It's been the talk of the town recently: Lisa Katayama's piece for the New York Times entitled "Love in 2-D." You might have even caught the news off of our sister site Destructoid. Instead of just reporting on it, I wanted to take a minute and throw my hat into the moe ring.
While certainly not its intention, this article stands along with Jason Thompson's moe article from a few weeks back as major pillars of discussion about moe and its culture. So, I'd suggest you read both pieces, along with the commentary from Mutantfrog and Japan Probe that I linked above before heading into this. There's a lot to talk about here.
And what you'll find after the jump isn't some specific response to the articles above, but more trying to put my own thoughts on moe and what it means into a more concrete form. I'd really love for all of you to join me in sharing your own thoughts in the comments below.
What on Earth is moe?
That's a question that you really can't tackle. There's the budding/burning love definition tossed around a lot, but that really doesn't do much for me in trying to come to terms with the concept. I can point to shows like K-ON and most any romantic comedy, where I find myself excited whenever a particular character comes on screen. It does translate itself into an affection towards the character. Just look at my love of Kagami of Lucky Star, for example.
Really, it's nothing all that special when you think about it: it's the love of fictional characters. I think what distinguishes the "moe" from simply loving a character in any sort of work is the culture that surrounds it in Japan -- how aware everyone is about it, and how much of a commerce it's been boiled down to.
What I mean is that in the past several years, moe has literally become an economic force. You see towns with ailing tourism getting an otaku makeover, or businesses will moe-fy their products in order for it to sell more. And so more and more products -- especially shows -- are geared towards include some moe (or be entirely made up of it) in order to sell better, both as a show and in the ancillary market where hardcore fans will buy excessive amounts of items related to the character of their desire.
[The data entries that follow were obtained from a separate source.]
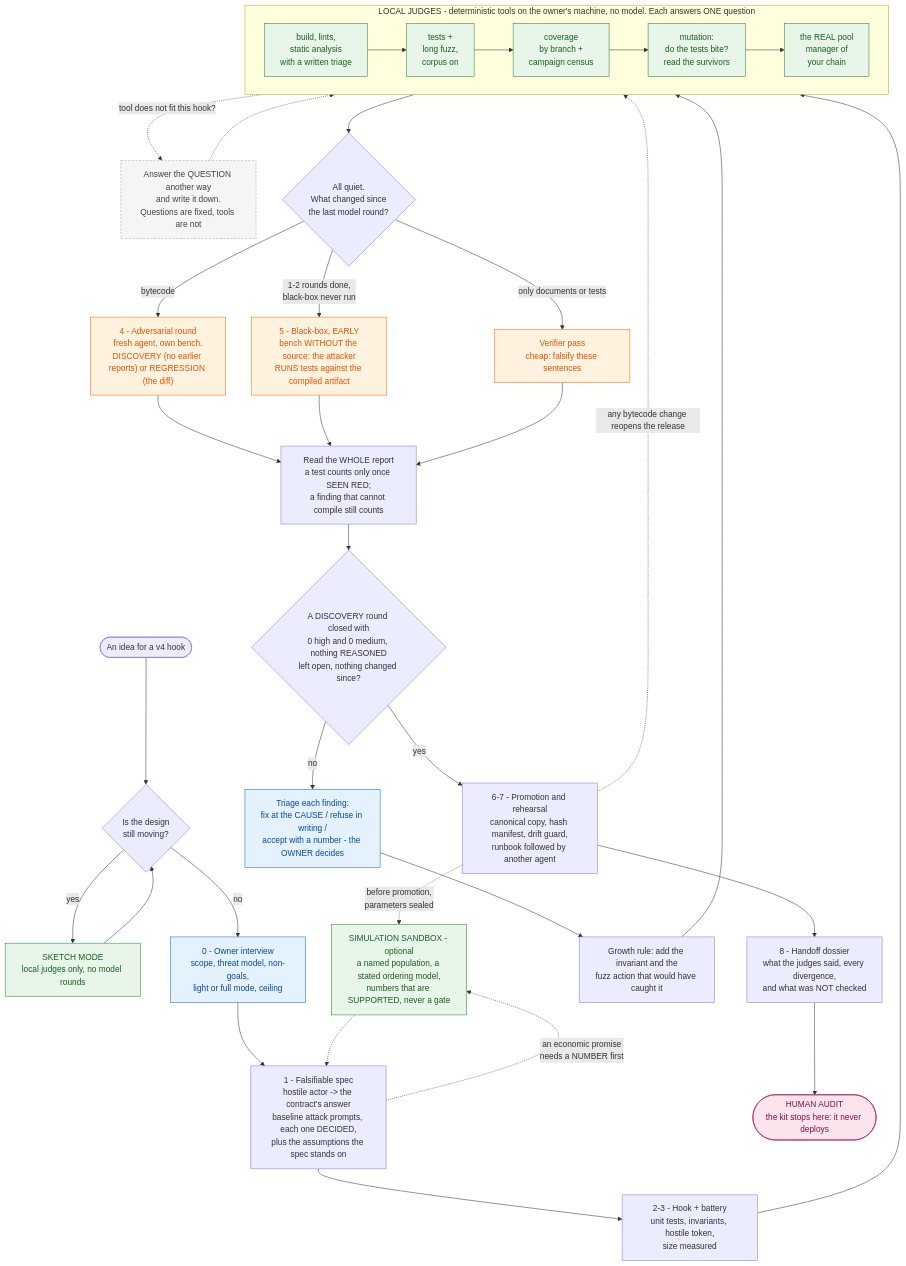
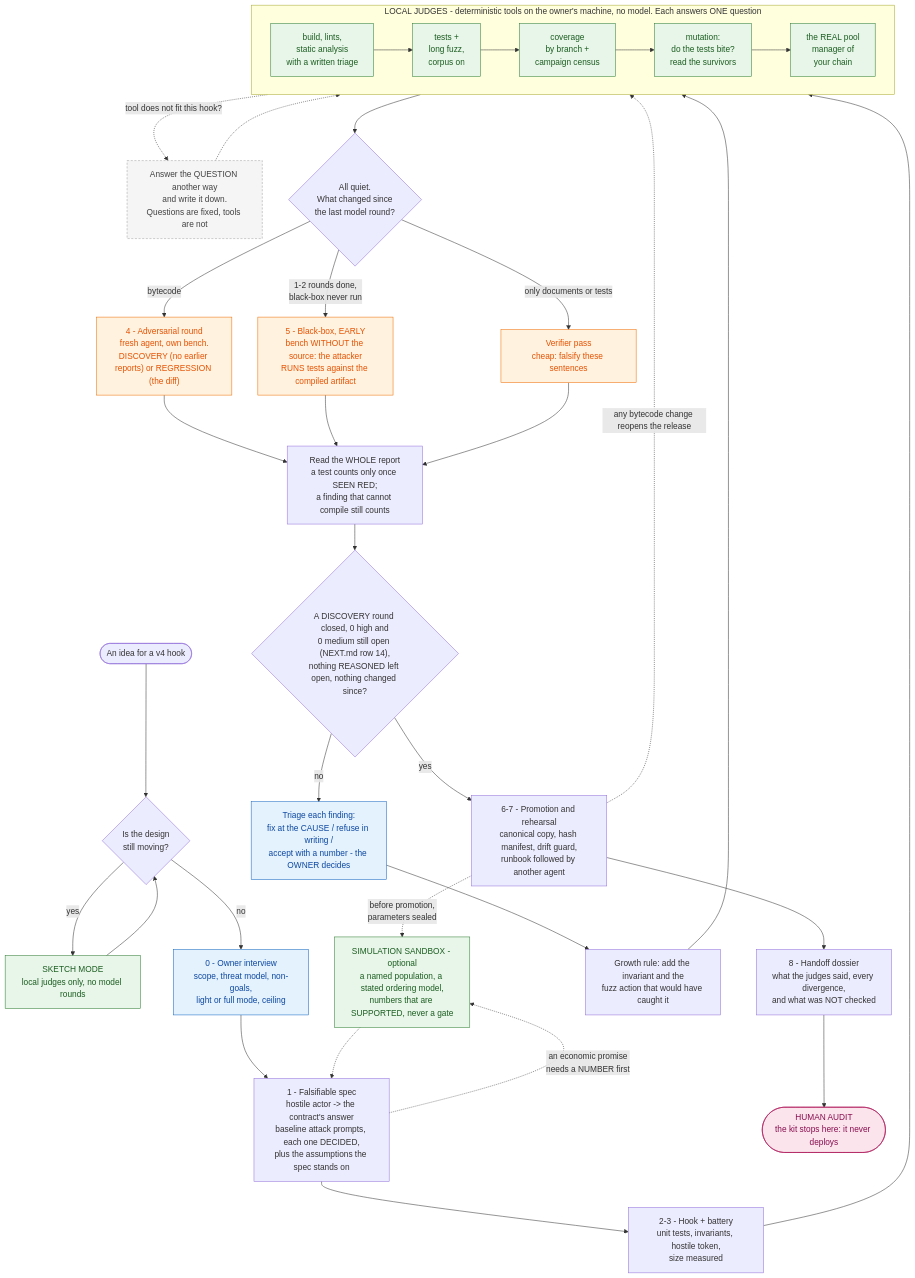
The diagram in README.md (cortssa/hook-gauntlet), drawn with Mermaid before and after one commit. The commit also changed other lines of this file and 61 other files, not shown here.

````diff
--- a/README.md
+++ b/README.md
@@ -61,51 +64,51 @@
 ```mermaid
 flowchart TD
     IDEA(["An idea for a v4 hook"]) --> MOVING{"Is the design<br/>still moving?"}
     MOVING -- "yes" --> SKETCH["SKETCH MODE<br/>local judges only, no model rounds"]
     SKETCH --> MOVING
     MOVING -- "no" --> P0["0 - Owner interview<br/>scope, threat model, non-goals,<br/>light or full mode, ceiling"]
     P0 --> P1["1 - Falsifiable spec<br/>hostile actor -> the contract's answer<br/>baseline attack prompts, each one DECIDED,<br/>plus the assumptions the spec stands on"]
     P1 --> P2["2-3 - Hook + battery<br/>unit tests, invariants, hostile token,<br/>size measured"]
     P2 --> LOCAL
 
     subgraph LOCAL["LOCAL JUDGES - deterministic tools on the owner's machine, no model. Each answers ONE question"]
         direction LR
         J1["build, lints,<br/>static analysis<br/>with a written triage"] --> J2["tests +<br/>long fuzz,<br/>corpus on"] --> J3["coverage<br/>by branch +<br/>campaign census"] --> J4["mutation:<br/>do the tests bite?<br/>read the survivors"] --> J5["the REAL pool<br/>manager of<br/>your chain"]
     end
 
     P1 -. "an economic promise<br/>needs a NUMBER first" .-> SIM["SIMULATION SANDBOX - optional<br/>a named population, a stated ordering model,<br/>numbers that are SUPPORTED, never a gate"]
     P6 -. "before promotion,<br/>parameters sealed" .-> SIM
     SIM -.-> P1
     LOCAL -. "tool does not fit this hook?" .-> DIV["Answer the QUESTION another way<br/>and write it down.<br/>Questions are fixed, tools are not"]
     DIV -.-> LOCAL
 
     LOCAL --> WHAT{"All quiet.<br/>What changed since<br/>the last model round?"}
     WHAT -- "bytecode" --> ROUND["4 - Adversarial round<br/>fresh agent, own bench.<br/>DISCOVERY (no earlier reports) or REGRESSION (the diff)"]
     WHAT -- "1-2 rounds done,<br/>black-box never run" --> BB["5 - Black-box, EARLY<br/>bench WITHOUT the source: the attacker<br/>RUNS tests against the compiled artifact"]
     WHAT -- "only documents or tests" --> VER["Verifier pass<br/>cheap: falsify these sentences"]
 
     ROUND --> READ["Read the WHOLE report<br/>a test counts only once SEEN RED;<br/>a finding that cannot compile still counts"]
     BB --> READ
     VER --> READ
 
-    READ --> CLEAN{"A DISCOVERY round closed with<br/>0 high and 0 medium, nothing REASONED<br/>left open, nothing changed since?"}
+    READ --> CLEAN{"A DISCOVERY round closed, 0 high and<br/>0 medium still open (NEXT.md row 14),<br/>nothing REASONED left open, nothing changed since?"}
     CLEAN -- "no" --> TRIAGE["Triage each finding:<br/>fix at the CAUSE / refuse in writing /<br/>accept with a number - the OWNER decides"]
     TRIAGE --> GROW["Growth rule: add the invariant and the<br/>fuzz action that would have caught it"]
     GROW --> LOCAL
 
     CLEAN -- "yes" --> P6["6-7 - Promotion and rehearsal<br/>canonical copy, hash manifest, drift guard,<br/>runbook followed by another agent"]
     P6 --> P8["8 - Handoff dossier<br/>what the judges said, every divergence,<br/>and what was NOT checked"]
     P8 --> HUMAN(["HUMAN AUDIT<br/>the kit stops here: it never deploys"])
     P6 -. "any bytecode change reopens the release" .-> LOCAL
 
     classDef local fill:#e8f5e9,stroke:#2e7d32,color:#1b5e20
     classDef model fill:#fff3e0,stroke:#ef6c00,color:#e65100
     classDef owner fill:#e3f2fd,stroke:#1565c0,color:#0d47a1
     classDef stop fill:#fce4ec,stroke:#ad1457,color:#880e4f
     classDef note fill:#f5f5f5,stroke:#9e9e9e,color:#424242,stroke-dasharray: 4 3
     class SKETCH,J1,J2,J3,J4,J5,SIM local
     class ROUND,BB,VER model
     class P0,TRIAGE owner
     class HUMAN stop
     class DIV note
 ```
````
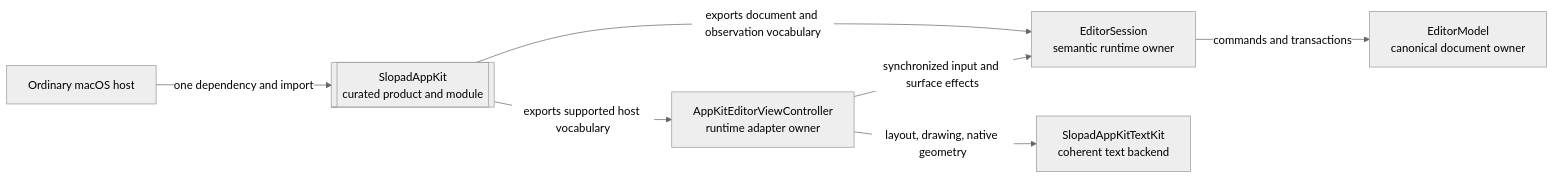
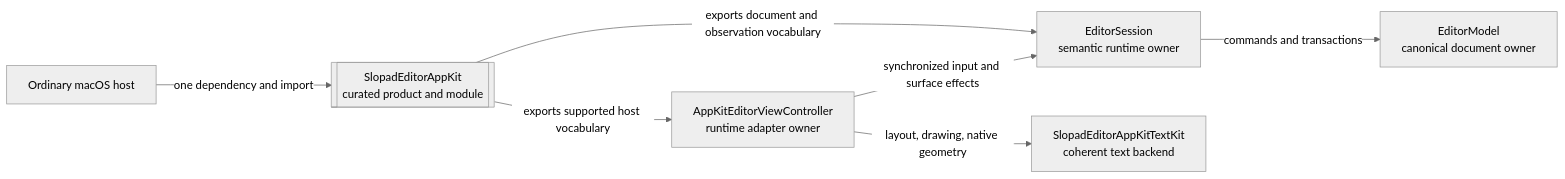
One commit to hot666666/SlopadEditor changed the diagram in ADR/0010-appkit-platform-facade.md. Above: the diagram before and after it, drawn with Mermaid (neutral theme). The commit also changed other lines of this file and 743 other files, not shown here.

First line of the commit message:
refactor: complete SlopadEditor package rename (#89)

````diff
--- a/ADR/0010-appkit-platform-facade.md
+++ b/ADR/0010-appkit-platform-facade.md
@@ -48,16 +48,16 @@
 ```mermaid
 flowchart LR
     Host["Ordinary macOS host"]
-    Facade[["SlopadAppKit<br/>curated product and module"]]
+    Facade[["SlopadEditorAppKit<br/>curated product and module"]]
     Controller["AppKitEditorViewController<br/>runtime adapter owner"]
     Engine["EditorSession<br/>semantic runtime owner"]
-    TextKit["SlopadAppKitTextKit<br/>coherent text backend"]
+    TextKit["SlopadEditorAppKitTextKit<br/>coherent text backend"]
     Canonical["EditorModel<br/>canonical document owner"]
 
     Host -->|"one dependency and import"| Facade
     Facade -->|"exports supported host vocabulary"| Controller
     Facade -->|"exports document and observation vocabulary"| Engine
     Controller -->|"synchronized input and surface effects"| Engine
     Controller -->|"layout, drawing, native geometry"| TextKit
     Engine -->|"commands and transactions"| Canonical
 ```
````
It's not as though creators go out with the intention of creating moe works, but there are many steps in the whole process of getting a manga and anime put together and released to the public, so somewhere in there is a conscious decision to include moe. While I'm a bit out of the current scene of what's happening in Japan, moe is still a driving force in what gets made and what is successful, although I have to wonder how long the trend will last.
The danger of moe
This is what both Katayama and Thompson were talking about, to an extent. From Thomspon's article, part of the danger of moe is the mixed motives people have in their love of moe -- especially towards underaged girls, one of the largest moe generators (just look at Azumanga Daioh, Yotsuba, and the like.)
Meanwhile, Katayama's article shows things from a state wheere people have crossed the line -- gone over into a more extreme level of 2-D love. While certainly not the norm, it is a headline grabber and a popular target. for lampooning otaku. To me, it shows the power of moe and how strongly it can affect those who have bad luck in life.
What moe means to me
Really, it depends on the character. A character like Kagami is someone who I'd want to marry. Someone like Triella from Gunslinger Girl is what I'd like to see in a daughter of my own. The thing is, all these characters represent idealized traits that I'd love to see. I don't expect to actually find someone who is just like Kagami, but if I found someone who was actually responsible, but had a much more personal side that also tolerated my otakudom? Sign me up.
That's the same feeling I got when talking with Topher about Yuki fromThe Melancholy of Suzumiya Haruhi. She's the antithesis of the loud, noisy, and drunk girls you find all across the Eastern seaboard. Again, it's about the personality and what she represents. Sure, Yuki and Kagami look nice to both of us, but it's really the meaning behind the character that we're in love with, and I think that's true for a lot of people. We're not buying daimakura with girls on them, because the attraction simply doesn't work that way.
So, that's what moe means to me. What about for the rest of you? How do you view your own attractions towards fictional characters? What about the moe scene in general?